Although arithmetic density is the most common way of measuring population density, several other methods have been developed to provide a more accurate measure of population density over a specific area. Arithmetic density: The total number of people / area of land Physiological density: The total population / area of arable land Agricultural density: The total rural population / area of arable land Residential density: The number of people living in an urban area / area of residential land Urban density: The number of people inhabiting an urban area / total area of urban land Ecological optimum: The density of population that can be supported by the natural resources Demography Human geography Idealized population Optimum population Population genetics Population health Population momentum Population pyramid Rural transport problem Small population size Distance sampling List of population concern organizations List of countries by population density List of cities by population density List of city districts by population density List of English districts by population density List of European cities proper by population density List of United States cities by population density List of islands by population density List of U.
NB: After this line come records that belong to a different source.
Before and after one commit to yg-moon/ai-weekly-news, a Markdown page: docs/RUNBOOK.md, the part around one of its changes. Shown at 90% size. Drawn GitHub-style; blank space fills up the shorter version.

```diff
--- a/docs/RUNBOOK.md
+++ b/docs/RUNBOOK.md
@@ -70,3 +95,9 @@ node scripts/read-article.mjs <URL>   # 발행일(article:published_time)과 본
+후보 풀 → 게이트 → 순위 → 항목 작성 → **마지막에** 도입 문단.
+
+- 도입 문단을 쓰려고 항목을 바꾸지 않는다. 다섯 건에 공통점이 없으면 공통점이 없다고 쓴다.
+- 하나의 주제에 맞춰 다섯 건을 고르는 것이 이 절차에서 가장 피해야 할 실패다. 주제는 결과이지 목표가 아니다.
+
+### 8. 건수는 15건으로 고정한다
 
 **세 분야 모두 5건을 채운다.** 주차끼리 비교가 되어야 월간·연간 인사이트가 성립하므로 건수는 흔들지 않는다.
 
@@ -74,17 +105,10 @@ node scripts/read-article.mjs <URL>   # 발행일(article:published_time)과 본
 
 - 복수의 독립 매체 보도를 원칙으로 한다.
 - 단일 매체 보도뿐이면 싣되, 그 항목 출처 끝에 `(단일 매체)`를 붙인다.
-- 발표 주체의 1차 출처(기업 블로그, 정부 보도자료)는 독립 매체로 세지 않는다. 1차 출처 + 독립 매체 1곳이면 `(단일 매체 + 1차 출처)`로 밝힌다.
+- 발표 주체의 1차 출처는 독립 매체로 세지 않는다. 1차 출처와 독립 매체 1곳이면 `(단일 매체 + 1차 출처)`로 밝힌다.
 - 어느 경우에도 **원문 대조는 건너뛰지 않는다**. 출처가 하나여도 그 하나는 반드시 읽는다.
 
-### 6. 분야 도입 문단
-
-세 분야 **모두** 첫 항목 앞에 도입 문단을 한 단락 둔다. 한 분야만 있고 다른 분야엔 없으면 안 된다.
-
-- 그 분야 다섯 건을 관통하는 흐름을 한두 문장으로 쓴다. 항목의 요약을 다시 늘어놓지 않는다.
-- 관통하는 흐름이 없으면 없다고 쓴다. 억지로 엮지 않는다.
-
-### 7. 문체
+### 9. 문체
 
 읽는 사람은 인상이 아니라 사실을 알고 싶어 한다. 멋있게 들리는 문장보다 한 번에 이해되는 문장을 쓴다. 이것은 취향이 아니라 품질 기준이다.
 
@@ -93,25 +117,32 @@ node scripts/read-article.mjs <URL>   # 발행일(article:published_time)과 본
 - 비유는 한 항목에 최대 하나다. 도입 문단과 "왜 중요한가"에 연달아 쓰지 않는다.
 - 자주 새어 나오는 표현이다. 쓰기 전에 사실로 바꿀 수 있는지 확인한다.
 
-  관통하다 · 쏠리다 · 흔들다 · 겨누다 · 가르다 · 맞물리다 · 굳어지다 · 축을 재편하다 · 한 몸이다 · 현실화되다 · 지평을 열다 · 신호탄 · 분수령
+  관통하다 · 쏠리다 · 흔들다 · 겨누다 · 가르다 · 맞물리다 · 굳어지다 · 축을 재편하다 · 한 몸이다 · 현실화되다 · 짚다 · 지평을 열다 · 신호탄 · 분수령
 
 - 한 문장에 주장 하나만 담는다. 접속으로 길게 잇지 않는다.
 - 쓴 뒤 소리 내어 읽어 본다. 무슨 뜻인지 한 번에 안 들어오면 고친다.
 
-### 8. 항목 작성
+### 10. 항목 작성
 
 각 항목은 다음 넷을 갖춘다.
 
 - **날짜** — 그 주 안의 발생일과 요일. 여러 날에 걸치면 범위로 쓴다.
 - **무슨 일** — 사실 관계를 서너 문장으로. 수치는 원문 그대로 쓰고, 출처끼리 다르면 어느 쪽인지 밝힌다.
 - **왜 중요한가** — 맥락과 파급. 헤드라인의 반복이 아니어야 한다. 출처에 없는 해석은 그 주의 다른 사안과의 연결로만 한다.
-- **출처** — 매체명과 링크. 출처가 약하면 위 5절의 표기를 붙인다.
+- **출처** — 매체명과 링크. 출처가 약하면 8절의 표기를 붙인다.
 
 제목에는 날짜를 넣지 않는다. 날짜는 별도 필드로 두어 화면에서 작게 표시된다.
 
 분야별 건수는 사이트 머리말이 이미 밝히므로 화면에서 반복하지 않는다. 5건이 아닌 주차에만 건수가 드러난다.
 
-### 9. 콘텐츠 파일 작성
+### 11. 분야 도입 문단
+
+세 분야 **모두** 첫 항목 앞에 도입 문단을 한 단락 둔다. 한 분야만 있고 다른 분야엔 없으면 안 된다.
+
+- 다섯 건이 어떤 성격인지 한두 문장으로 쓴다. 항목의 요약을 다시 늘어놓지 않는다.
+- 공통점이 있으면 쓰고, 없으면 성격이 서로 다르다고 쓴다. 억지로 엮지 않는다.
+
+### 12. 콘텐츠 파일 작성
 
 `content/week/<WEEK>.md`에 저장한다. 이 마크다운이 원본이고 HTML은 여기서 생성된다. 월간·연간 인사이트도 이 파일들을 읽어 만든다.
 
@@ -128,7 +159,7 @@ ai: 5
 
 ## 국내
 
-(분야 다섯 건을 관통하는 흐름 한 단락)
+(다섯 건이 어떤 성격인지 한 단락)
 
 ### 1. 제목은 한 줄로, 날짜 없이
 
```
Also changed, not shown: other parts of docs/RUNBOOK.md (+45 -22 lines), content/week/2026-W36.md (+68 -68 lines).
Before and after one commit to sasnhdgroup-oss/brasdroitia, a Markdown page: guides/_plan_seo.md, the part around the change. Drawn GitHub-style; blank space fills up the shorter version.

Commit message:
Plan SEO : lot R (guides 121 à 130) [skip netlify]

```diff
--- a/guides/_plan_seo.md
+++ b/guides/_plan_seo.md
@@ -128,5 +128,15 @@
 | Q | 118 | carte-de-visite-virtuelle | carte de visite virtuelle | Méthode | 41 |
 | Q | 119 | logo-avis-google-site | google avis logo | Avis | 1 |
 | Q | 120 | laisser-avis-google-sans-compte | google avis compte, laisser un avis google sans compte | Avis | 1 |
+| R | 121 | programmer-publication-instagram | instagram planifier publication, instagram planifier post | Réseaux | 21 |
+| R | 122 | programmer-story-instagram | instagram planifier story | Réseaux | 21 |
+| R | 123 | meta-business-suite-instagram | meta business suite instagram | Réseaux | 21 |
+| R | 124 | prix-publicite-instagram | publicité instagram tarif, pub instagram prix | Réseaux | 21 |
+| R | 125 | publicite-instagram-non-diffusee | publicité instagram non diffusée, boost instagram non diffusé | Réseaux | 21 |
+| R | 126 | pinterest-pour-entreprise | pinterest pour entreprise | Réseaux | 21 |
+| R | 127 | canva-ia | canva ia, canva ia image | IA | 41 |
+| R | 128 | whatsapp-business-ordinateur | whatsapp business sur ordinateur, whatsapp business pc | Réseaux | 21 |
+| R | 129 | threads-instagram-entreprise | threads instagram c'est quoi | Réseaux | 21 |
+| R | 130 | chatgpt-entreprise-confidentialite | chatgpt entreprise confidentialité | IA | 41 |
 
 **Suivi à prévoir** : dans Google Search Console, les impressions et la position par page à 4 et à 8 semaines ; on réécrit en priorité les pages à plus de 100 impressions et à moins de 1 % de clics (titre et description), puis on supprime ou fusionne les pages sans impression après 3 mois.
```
S. states by population density List of Australian suburbs by population density Selected Current and Historic City, Ward & Neighborhood Density Duncan Smith / UCL Centre for Advanced Spatial Analysis. "World Population Density". Exploratory map shows data from the Global Human Settlement Layer produced by the European Commission JRC and the CIESIN Columbia University